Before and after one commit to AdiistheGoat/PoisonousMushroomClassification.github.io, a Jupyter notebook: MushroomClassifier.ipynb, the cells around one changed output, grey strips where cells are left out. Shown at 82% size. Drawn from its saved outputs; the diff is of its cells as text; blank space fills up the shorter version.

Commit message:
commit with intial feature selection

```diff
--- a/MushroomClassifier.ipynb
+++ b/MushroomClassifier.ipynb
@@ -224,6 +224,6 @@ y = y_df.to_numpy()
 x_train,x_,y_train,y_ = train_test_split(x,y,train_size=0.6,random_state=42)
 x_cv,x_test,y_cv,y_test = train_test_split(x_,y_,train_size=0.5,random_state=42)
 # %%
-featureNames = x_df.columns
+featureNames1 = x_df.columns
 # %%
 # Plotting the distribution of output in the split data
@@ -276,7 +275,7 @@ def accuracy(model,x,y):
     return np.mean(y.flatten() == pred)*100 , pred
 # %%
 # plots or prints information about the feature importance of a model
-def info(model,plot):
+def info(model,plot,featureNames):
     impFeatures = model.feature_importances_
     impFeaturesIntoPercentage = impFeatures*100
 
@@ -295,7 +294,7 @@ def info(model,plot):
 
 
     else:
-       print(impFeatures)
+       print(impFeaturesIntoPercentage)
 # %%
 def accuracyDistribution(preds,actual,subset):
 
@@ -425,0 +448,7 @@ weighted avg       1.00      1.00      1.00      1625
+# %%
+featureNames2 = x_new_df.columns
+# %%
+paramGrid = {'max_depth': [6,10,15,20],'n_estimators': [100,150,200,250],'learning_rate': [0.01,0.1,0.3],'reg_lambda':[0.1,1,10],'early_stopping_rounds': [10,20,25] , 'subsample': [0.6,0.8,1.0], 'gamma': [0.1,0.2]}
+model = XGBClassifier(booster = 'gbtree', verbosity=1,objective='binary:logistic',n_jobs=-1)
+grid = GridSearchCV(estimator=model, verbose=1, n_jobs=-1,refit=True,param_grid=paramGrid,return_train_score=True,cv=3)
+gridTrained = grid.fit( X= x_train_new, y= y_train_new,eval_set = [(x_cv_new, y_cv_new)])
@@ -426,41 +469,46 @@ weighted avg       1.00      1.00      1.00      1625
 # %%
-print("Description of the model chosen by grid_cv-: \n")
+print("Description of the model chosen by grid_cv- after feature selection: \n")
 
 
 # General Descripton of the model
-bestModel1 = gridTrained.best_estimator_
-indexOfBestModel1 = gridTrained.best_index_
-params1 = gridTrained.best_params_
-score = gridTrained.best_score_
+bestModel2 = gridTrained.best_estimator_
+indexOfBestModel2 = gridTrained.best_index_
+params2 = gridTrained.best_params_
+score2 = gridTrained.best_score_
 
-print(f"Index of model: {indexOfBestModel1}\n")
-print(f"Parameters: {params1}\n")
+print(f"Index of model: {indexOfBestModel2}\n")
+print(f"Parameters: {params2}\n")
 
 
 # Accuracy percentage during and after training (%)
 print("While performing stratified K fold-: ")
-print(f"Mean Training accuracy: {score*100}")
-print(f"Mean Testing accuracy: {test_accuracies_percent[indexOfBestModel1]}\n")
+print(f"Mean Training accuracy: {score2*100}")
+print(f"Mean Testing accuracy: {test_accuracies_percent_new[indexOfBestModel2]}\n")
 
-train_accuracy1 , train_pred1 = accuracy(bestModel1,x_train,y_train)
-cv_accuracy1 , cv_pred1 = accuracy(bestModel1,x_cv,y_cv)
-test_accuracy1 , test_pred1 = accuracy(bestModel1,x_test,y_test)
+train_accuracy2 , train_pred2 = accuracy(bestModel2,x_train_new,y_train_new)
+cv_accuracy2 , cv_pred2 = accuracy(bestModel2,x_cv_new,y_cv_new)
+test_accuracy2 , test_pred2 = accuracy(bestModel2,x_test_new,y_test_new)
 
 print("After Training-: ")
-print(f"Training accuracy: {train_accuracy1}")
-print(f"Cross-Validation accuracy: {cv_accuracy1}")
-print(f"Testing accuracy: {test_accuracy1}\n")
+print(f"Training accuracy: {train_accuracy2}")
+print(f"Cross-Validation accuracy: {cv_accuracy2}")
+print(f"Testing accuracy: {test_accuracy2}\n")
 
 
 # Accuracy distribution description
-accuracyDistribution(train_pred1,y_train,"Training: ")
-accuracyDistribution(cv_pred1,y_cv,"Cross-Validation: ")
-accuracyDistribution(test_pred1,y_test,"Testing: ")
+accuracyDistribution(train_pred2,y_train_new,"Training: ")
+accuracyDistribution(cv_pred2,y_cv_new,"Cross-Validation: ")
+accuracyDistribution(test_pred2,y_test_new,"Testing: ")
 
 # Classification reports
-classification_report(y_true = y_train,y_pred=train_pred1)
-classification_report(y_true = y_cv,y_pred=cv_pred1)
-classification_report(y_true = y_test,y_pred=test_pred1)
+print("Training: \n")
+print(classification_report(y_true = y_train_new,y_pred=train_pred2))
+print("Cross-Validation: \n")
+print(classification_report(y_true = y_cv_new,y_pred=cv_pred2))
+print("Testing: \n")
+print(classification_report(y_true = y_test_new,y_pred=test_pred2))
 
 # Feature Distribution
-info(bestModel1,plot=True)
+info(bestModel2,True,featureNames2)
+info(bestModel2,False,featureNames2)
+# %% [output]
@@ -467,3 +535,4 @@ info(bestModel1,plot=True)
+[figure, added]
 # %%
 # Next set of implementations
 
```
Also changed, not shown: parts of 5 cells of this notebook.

==================================================

PROBLEM DESCRIPTION: Work out how many lines of the data above hold the word "MushroomClassifier", and write only the count.

ANSWER AREA: 3